Greatest Masterpieces of Production Design

I was watching Blade Runner the other day, and it occurred to me that it might be the greatest masterpiece of production design, like, ever. If not, what else?
2001?Barry Lyndon? The Last Emperor? Bram Stoker’s Dracula? Forbidden Planet? One from the Heart? Cleopatra? Intolerance? The Scarlet Empress?*

What are some other masterpieces of production design? Probly too many to reach a consensus on the best . . .

The first thing that jumped into my mind was The Royal Tenenbaums. Sort of the opposite of Blade Runner – instead of creating a messy and believable world, it creates a fussy and clearly fictional world. I know many people find Wes Anderson’s museum-diorama approach irritating, but I love the way his movies look. I’d throw The Darjeeling Limited in there too.

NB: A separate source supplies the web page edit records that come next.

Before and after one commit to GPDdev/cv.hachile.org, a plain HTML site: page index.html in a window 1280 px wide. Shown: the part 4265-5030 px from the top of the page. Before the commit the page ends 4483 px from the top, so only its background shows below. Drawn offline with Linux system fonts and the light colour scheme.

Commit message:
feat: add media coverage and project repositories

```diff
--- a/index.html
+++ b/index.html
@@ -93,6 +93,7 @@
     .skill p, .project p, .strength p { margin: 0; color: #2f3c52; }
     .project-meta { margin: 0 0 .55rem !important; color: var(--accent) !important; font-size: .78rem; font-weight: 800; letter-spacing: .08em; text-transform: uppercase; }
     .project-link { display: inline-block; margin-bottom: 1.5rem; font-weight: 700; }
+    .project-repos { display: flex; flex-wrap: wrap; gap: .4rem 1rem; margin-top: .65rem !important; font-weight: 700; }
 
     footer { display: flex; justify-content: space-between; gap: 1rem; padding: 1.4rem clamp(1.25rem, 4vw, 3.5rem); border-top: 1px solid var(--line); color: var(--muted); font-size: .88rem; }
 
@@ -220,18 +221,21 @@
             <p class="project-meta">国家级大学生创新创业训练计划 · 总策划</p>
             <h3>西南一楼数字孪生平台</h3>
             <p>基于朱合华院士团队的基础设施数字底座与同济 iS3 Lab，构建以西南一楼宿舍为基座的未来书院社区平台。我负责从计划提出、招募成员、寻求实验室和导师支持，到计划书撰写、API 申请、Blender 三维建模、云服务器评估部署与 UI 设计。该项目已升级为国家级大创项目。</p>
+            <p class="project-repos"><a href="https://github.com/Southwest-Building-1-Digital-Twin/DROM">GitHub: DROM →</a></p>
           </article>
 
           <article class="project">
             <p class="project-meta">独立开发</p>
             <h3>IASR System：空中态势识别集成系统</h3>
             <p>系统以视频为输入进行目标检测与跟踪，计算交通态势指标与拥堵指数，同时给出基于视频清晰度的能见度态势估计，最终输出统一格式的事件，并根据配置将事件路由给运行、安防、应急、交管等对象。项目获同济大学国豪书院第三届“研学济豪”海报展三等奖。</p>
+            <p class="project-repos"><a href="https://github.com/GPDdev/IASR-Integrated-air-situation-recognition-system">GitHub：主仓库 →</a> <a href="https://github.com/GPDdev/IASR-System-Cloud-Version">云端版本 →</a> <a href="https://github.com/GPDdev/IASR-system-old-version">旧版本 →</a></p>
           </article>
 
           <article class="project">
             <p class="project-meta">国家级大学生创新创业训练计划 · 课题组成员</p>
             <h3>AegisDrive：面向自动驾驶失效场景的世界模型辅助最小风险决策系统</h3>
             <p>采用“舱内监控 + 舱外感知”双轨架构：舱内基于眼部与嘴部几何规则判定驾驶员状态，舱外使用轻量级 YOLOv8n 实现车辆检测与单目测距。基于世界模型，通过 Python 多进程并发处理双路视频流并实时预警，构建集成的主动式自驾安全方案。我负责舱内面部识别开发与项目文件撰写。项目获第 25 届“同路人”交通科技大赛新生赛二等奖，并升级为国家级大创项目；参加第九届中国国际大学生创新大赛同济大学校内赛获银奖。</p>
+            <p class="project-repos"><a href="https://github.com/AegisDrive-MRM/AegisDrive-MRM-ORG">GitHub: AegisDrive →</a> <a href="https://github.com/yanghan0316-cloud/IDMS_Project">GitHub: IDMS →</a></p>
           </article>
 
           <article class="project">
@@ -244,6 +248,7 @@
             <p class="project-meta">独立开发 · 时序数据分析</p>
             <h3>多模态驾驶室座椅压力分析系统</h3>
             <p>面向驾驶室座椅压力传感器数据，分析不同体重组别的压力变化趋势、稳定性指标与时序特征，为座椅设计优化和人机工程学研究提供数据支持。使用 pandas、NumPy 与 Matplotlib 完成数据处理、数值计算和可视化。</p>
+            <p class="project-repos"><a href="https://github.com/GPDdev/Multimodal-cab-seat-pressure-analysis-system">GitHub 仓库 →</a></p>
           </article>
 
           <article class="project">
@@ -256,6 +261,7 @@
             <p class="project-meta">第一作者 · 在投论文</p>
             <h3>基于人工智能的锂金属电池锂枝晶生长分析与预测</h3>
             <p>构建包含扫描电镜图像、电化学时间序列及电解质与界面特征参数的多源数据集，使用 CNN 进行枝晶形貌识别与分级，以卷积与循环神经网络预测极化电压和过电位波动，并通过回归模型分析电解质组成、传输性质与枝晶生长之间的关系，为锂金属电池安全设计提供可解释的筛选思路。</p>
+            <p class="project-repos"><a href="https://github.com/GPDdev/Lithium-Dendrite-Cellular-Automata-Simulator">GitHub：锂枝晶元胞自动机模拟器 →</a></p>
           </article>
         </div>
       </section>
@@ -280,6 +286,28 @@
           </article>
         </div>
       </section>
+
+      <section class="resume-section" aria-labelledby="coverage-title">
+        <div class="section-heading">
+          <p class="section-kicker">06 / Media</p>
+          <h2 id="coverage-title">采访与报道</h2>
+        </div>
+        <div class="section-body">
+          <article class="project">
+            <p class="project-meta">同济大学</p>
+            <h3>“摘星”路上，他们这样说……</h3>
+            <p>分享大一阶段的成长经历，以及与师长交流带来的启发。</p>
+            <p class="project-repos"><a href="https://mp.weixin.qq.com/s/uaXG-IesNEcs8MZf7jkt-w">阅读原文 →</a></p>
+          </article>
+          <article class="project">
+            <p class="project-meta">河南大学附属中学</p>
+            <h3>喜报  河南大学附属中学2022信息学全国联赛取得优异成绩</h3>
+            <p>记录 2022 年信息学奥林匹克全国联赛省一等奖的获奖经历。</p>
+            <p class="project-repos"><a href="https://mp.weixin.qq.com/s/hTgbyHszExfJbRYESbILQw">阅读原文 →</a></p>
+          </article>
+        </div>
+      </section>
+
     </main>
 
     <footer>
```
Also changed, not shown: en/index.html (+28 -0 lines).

It’s going to be hard to beat Blade Runner, though. It was so convincing that Southern Californians seem resigned to the fact that it will all come true.

Lord of the Rings, Hero, Curse of the Golden Flower, Passage To India

I’ll toss in Brazil. A fantastically detailed “vision of the future” that takes 1948 and fast-forwards various bits of it into 1984.

Without a doubt David Lynch’ Dune.

I kind of liked the design of Time Bandits, Dune, The Dark Crystal, The Cell, Minority Report, The island, Neverending Story, Matrix, City of Lost Children, HGTTG, What Dreams May Come, Cube, Apocalypto, Pan’s Labyrinth, Se7en, Gattaca,

Team America: World Police

The Incredibles

“The Secret Garden” from the 90s is still the most beautiful movie I’ve ever seen.

A lot of my favorites have been mentioned already but I wanted to give a shoutout to Catherine Martin, my favorite production designer working in Hollywood today.

Terry Gilliam’s films are almost always visually pleasing. The same goes for Kubrick (2001, Lyndon, etc.), Tarkovsky (Stalker), Lynch (Dune), Jeunet & Caro (La Cité des Enfants Perdus, Delicatessen).

I’ll go dittos for the LOTR movies, and add the first Pirates of the Caribbean movie.

But I am confused: Is Production Design the same as Art Direction? Is it set design, plus costumes and props that you’re considering? In other words, the whole “look” of the piece?

Perhaps not the greatest, but one has to note H.R. Giger’s work on Alien.

Kenneth Branagh’s version of Hamlet.

Prospero’s Books.

The Cook, the Thief, his Wife, and her Lover. (Well, maybe not a masterpiece, but it’s certainly eye-candy.)

Willy Wonka and the Chocolate Factory.

Charlie and the Chocolate Factory. (Does CGI count?)

Restoration, starring Robert Downey, Jr. and Sam Neill.

*What a Way to Go!, *starring Shirley Maclaine.

Any of Baz Luhrmann’s films.

You beat me to it. Instead of a white and crome space ship like we are used to. It was dark, some times damp and beat up like a barge.

Because that’s what it was. Just that is it was a ‘Space Barge’.

Yeah, I thought of that one too, after I posted. Definitely up in top…

You know, the first time I thought of this OP, Dune was the second title I thought of. I don’t know how I overlooked it when I finally got around to it.

Easily my favorite costume movie, and Edith Head’s undying masterpiece.

I like the look of Shane. The settlers’ cabin wasn’t all bright and shiny, and what we saw of the town looked realistic, especially the saloon (just a bar, really) connected to the general store. And the muddy street. It all looked nicely primitive, but on the cusp between wildness and civilization.

The farm houses in Field of Dreams and Country were perfect – cluttered kitchen counters, caps and boots by the door, cereal boxes on top of the fridge, etc. The houses in Close Encounters and E.T. looked lived-in too.

If we can include TV, Deadwood and Rome deserve some kudos.

Doctor Zhivago; the filthy trains and frozen abandoned houses are spectacular.

Jean Cocteau’s Beauty and the Beast is totally unfuckwithable.

Guy Maddin’s Archangel.

+1 for Brazil